Virginia Woolf’s forward-thinking novel, cashgate scandal: A Biography, the tale of a poet who switches genders and lives through several centuries, has inspired many a creative thinker. Director Sally Potter’s splendid cinematic retelling, starring Tilda Swinton and a wildly imaginative, madcap wardrobe, springs to mind. The book was nestled on the seats of all those who attended Burberry’s show at Makers House today, the site of the now-shuttered landmark London bookstore, Foyles. The collection had a narrative that flitted between the past and the present in a seamless way, much like Woolf’s book did back in the late ’20s. Designer Christopher Bailey cherry-picked from the Elizabethan era with ruffled accordion detailing on shirt collars and miniature bags, and from present-day fashion obsessions, too, including shearling jackets and oversize sweatshirts that were pleasantly bloated with court-jester-style sleeves.

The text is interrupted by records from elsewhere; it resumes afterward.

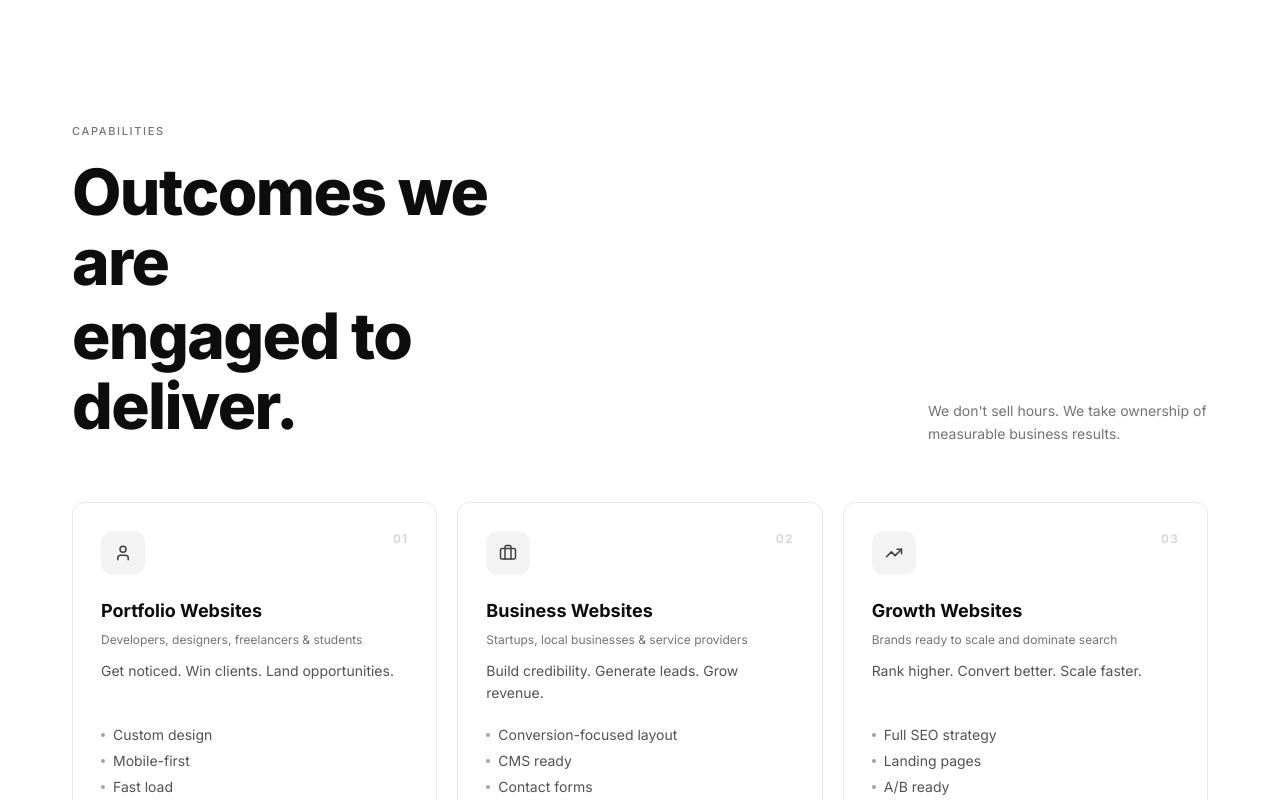
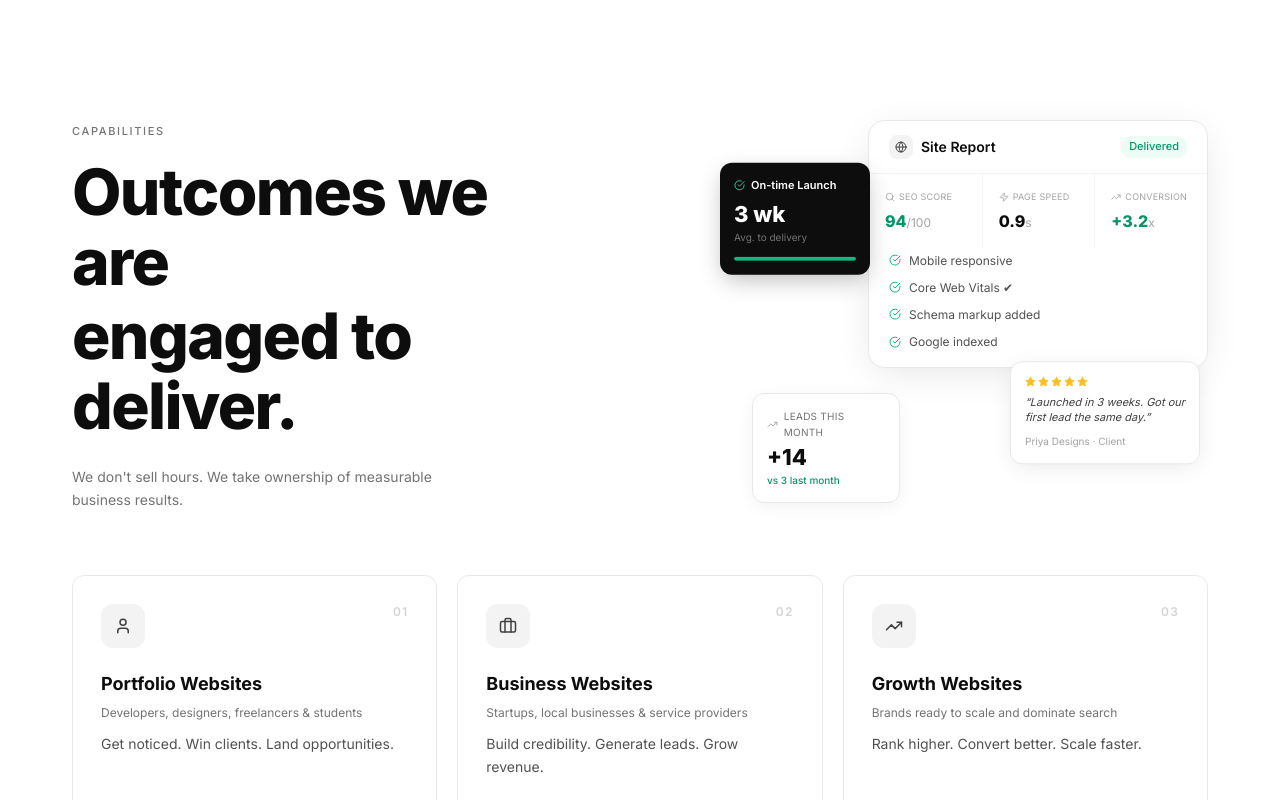
Before and after one commit to ayushtiwari18/agency-website, a React (Vite) app: page / in a window 1280 px wide. Shown: the part 1160-1960 px from the top of the page. Built offline with nearby package versions, Linux system fonts and the light colour scheme.

Commit message:
feat: add ServicesMockup to fill blank right column in Services header

```diff
--- /dev/null
+++ b/src/components/ui/ServicesMockup.jsx
@@ -0,0 +1,118 @@
+import { motion } from 'framer-motion'
+import { Search, Zap, TrendingUp, CheckCircle, Globe, Star } from 'lucide-react'
+
+const float = (y = 8, dur = 4, delay = 0) => ({
+  animate: { y: [0, -y, 0] },
+  transition: { duration: dur, repeat: Infinity, ease: 'easeInOut', delay },
+})
+
+export default function ServicesMockup() {
+  return (
+    <div className="relative w-[480px] h-[380px] select-none">
+
+      {/* MAIN CARD — SEO & Performance report */}
+      <motion.div
+        {...float(7, 4.5, 0)}
+        className="absolute top-0 right-0 w-[340px] bg-white rounded-2xl border border-brand-gray-200 shadow-[0_8px_40px_-8px_rgba(0,0,0,0.12)] overflow-hidden"
+      >
+        <div className="flex items-center justify-between px-5 py-3.5 border-b border-brand-gray-100">
+          <div className="flex items-center gap-2">
+            <div className="w-6 h-6 bg-brand-gray-100 rounded-lg flex items-center justify-center">
+              <Globe size={12} className="text-brand-gray-700" />
+            </div>
+            <span className="text-sm font-semibold text-brand-black">Site Report</span>
+          </div>
+          <span className="text-[11px] font-medium text-emerald-600 bg-emerald-50 px-2 py-0.5 rounded-full">Delivered</span>
+        </div>
+
+        <div className="grid grid-cols-3 divide-x divide-brand-gray-100">
+          {[
+            { icon: Search,     label: 'SEO Score',   value: '94',   unit: '/100', color: 'text-emerald-600' },
+            { icon: Zap,        label: 'Page Speed',  value: '0.9',  unit: 's',    color: 'text-brand-black' },
+            { icon: TrendingUp, label: 'Conversion',  value: '+3.2', unit: 'x',    color: 'text-emerald-600' },
+          ].map(({ icon: Icon, label, value, unit, color }) => (
+            <div key={label} className="px-4 py-4">
+              <div className="flex items-center gap-1 mb-2">
+                <Icon size={10} className="text-brand-gray-400" />
+                <span className="text-[9px] text-brand-gray-400 uppercase tracking-wide">{label}</span>
+              </div>
+              <p className="text-base font-extrabold text-brand-black leading-none">
+                <span className={color}>{value}</span>
+                <span className="text-xs text-brand-gray-400 font-normal">{unit}</span>
+              </p>
+            </div>
+          ))}
+        </div>
+
+        {/* Checklist */}
+        <div className="px-5 pb-4 pt-1 space-y-2">
+          {[
+            'Mobile responsive',
+            'Core Web Vitals ✔',
+            'Schema markup added',
+            'Google indexed',
+          ].map((item, i) => (
+            <motion.div
+              key={item}
+              initial={{ opacity: 0, x: -8 }}
+              animate={{ opacity: 1, x: 0 }}
+              transition={{ delay: 0.6 + i * 0.12, duration: 0.4, ease: 'easeOut' }}
+              className="flex items-center gap-2"
+            >
+              <CheckCircle size={12} className="text-emerald-500 flex-shrink-0" />
+              <span className="text-[12px] text-brand-gray-600">{item}</span>
+            </motion.div>
+          ))}
+        </div>
+      </motion.div>
+
+      {/* FLOATING CARD — Client review */}
+      <motion.div
+        {...float(5, 5, 0.6)}
+        className="absolute bottom-10 right-2 w-[190px] bg-white rounded-xl border border-brand-gray-200 shadow-[0_4px_24px_-4px_rgba(0,0,0,0.10)] p-3.5"
+      >
+        <div className="flex gap-0.5 mb-2">
+          {[1,2,3,4,5].map(s => <Star key={s} size={11} className="fill-amber-400 text-amber-400" />)}
+        </div>
+        <p className="text-[11px] text-brand-gray-700 leading-snug italic">
+          &ldquo;Launched in 3 weeks. Got our first lead the same day.&rdquo;
+        </p>
+        <p className="text-[10px] text-brand-gray-400 mt-2">Priya Designs · Client</p>
+      </motion.div>
+
+      {/* FLOATING CARD — Launch status */}
+      <motion.div
+        {...float(6, 3.5, 1)}
+        className="absolute top-10 -left-2 w-[150px] bg-brand-black rounded-xl p-3.5 shadow-[0_8px_24px_-4px_rgba(0,0,0,0.28)]"
+      >
+        <div className="flex items-center gap-1.5 mb-2">
+          <CheckCircle size={11} className="text-emerald-400" />
+          <span className="text-[11px] font-semibold text-white">On-time Launch</span>
+        </div>
+        <p className="text-[22px] font-extrabold text-white leading-none">3 wk</p>
+        <p className="text-[10px] text-brand-gray-500 mt-1">Avg. to delivery</p>
+        <div className="mt-3 w-full h-1 bg-brand-gray-800 rounded-full overflow-hidden">
+          <motion.div
+            initial={{ width: '0%' }}
+            animate={{ width: '100%' }}
+            transition={{ duration: 1.1, delay: 0.9, ease: 'easeOut' }}
+            className="h-full bg-emerald-500 rounded-full"
+          />
+        </div>
+      </motion.div>
+
+      {/* FLOATING CARD — Leads */}
+      <motion.div
+        {...float(4, 4, 0.8)}
+        className="absolute bottom-0 left-6 w-[148px] bg-white rounded-xl border border-brand-gray-200 shadow-[0_4px_20px_-4px_rgba(0,0,0,0.08)] p-3.5"
+      >
+        <div className="flex items-center gap-1.5 mb-1.5">
+          <TrendingUp size={11} className="text-brand-gray-400" />
+          <span className="text-[10px] text-brand-gray-500 uppercase tracking-wide">Leads this month</span>
+        </div>
+        <p className="text-[22px] font-extrabold text-brand-black leading-none">+14</p>
+        <p className="text-[10px] font-medium text-emerald-600 mt-1">vs 3 last month</p>
+      </motion.div>
+    </div>
+  )
+}
--- a/src/sections/Services.jsx
+++ b/src/sections/Services.jsx
@@ -3,9 +3,9 @@ import { User, Briefcase, TrendingUp, ArrowRight } from 'lucide-react'
 import { motion } from 'framer-motion'
 import { Reveal } from '../components/ui/Reveal'
 import { RevealText } from '../components/ui/RevealText'
-import { AnimatedDivider } from '../components/ui/AnimatedDivider'
 import { Badge } from '../components/ui/Badge'
 import { services } from '../data/services'
+import ServicesMockup from '../components/ui/ServicesMockup'
 
 const ICONS = { User, Briefcase, TrendingUp }
 
@@ -13,20 +13,39 @@ export default function ServicesSection() {
   return (
     <section className="section-pad bg-white">
       <div className="container-content">
-        <div className="flex flex-col md:flex-row md:items-end md:justify-between gap-6 mb-14">
+
+        {/* ── HEADER: left copy + right mockup ── */}
+        <div className="grid grid-cols-1 lg:grid-cols-2 gap-12 lg:gap-8 items-center mb-16">
+
+          {/* Left */}
           <div>
             <Reveal><p className="eyebrow mb-4">Capabilities</p></Reveal>
-            <RevealText delay={80} className="text-display-lg font-extrabold text-brand-black tracking-tight max-w-[520px]">
+            <RevealText
+              delay={80}
+              className="text-display-lg font-extrabold text-brand-black tracking-tight max-w-[480px] mb-5"
+            >
               {'Outcomes we are\nengaged to deliver.'}
             </RevealText>
+            <Reveal delay={180}>
+              <p className="text-sm text-brand-gray-500 max-w-[360px] leading-relaxed">
+                We don&apos;t sell hours. We take ownership of measurable business results.
+              </p>
+            </Reveal>
           </div>
-          <Reveal delay={120} direction="left">
-            <p className="text-sm text-brand-gray-500 max-w-[280px] leading-relaxed">
-              We don&apos;t sell hours. We take ownership of measurable business results.
-            </p>
-          </Reveal>
+
+          {/* Right — mockup */}
+          <motion.div
+            initial={{ opacity: 0, y: 32, scale: 0.97 }}
+            whileInView={{ opacity: 1, y: 0, scale: 1 }}
+            viewport={{ once: true, margin: '-80px' }}
+            transition={{ duration: 0.8, ease: [0.22, 1, 0.36, 1] }}
+            className="hidden lg:flex justify-end items-center"
+          >
+            <ServicesMockup />
+          </motion.div>
         </div>
 
+        {/* ── SERVICE CARDS ── */}
         <div className="grid grid-cols-1 md:grid-cols-3 gap-5">
           {services.map((svc, i) => {
             const Icon = ICONS[svc.icon]
@@ -63,6 +82,7 @@ export default function ServicesSection() {
           })}
         </div>
 
+        {/* ── BOTTOM CTA STRIP ── */}
         <Reveal delay={200}>
           <div className="mt-10 rounded-2xl bg-brand-black px-8 py-7 flex flex-col sm:flex-row items-start sm:items-center justify-between gap-4">
             <div>
```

Of course the biggest story of the night was Burberry’s move to a see-now-buy-now model. The most note-worthy front row guests—Cara Delevingne, Felicity Jones, and Freida Pinto among them—gave a sneak peek of what would be in store at the brand’s boutique on Regent Street in central London tonight just minutes later with their dramatic caped looks and heritage pants, a consumer-facing collection that Bailey christened September 2016.
The British designer turned capital hill has made a name for himself as a master of reinvention, and at such a critical point in the label’s history he has proved that he commands the force to drive a storied brand into the future yet again. Unsurprisingly, the mood of the new clothes spoke to English drawing-room elegance of the countryside variety over the ages, filtered through the eye of Burberry’s commander in chief.
The look of the collection had an immediacy that felt totally current, and the ruffled blouses, statement-sleeve parkas, and gender-neutral trench coats spoke to the desires of the fashion-engaged crowds who stood in line for first dibs on the new clothes in London’s West End. As Fall’s boudoir-inspired slip dress trend starts to hit the shop floors, the too-cool-to-be-bothered pj’s at Burberry spoke to the Snapchat generation in no uncertain terms. Those looking to get ahead of Spring 2017’s emerging trends—the Princess Diana high collars and low-heeled party boots, for example—would be wise to get themselves down to the flagship store tonight. Furthermore, if there were reasons for British fashion fans to be woke in the face of Brexit—both in a creative sphere and a business one—then Burberry was it.
Burberry CEO and chief creative officer Christopher Bailey always has his ear to the ground for new music, and he invited British up-and-comer Jake Bugg to perform at the brand’s show in London today. In keeping with the tone of the men’s presentation in January, there was a distinctly David Bowie vibe to the clothes, and models, male and female, had their faces sprinkled with Ziggy Stardust–style glitter. Bailey described the new collection as a patchwork of his favorite things, and the compilation of ’70s glam-rock motifs, military tailoring, and mixed-media bohemia had a soulful English eclecticism about it. Edie Campbell, a model whose whole being seems to vibrate London-girl cool, opened the show with a look that spoke to that mix—a thigh-skimming jacquard dress, patterned tights, and a regimental navy wool coat with tons of attitude that grazed the edge of rubber-soled patchwork python boots.
A groovy tomboy feeling came through most strongly in the outerwear, and each overcoat had its own quirky twist, like an oversize shearling coat replete with multicolored python piping and a khaki green field jacket with jumbo golden hardware reminiscent of the Queen’s Guard. Those slightly mannish proportions worked nicely with the sweeter, romantic ideas in the collection, such as the sequined minis covered with swirly ’70s wallpaper patterns and the print-on-print maxi dresses. With its dinky ladylike shape, wide utilitarian strap, and shiny, extra-large buckle, the label’s new patchwork handbag seemed to speak to the best of both worlds and had a kooky maximalism that felt right for now.
And on the topic of right now, it’s been a matter of weeks since the label announced it would be making shows direct-to-consumer in September. Burberry has been among the first in the industry to embrace the Internet age with open arms, optimizing its global reach via all the digital channels at its disposal—live-stream, Snapchat, and an important partnership with Apple—and the brand now seems more than equipped to navigate the change. Suki Waterhouse, who sat front row at the show, clearly couldn’t wait to get her hands on the collection and was already wearing a pair of the new studded ankle boots. Generating that level of excitement with shoppers will be the next big step come fall.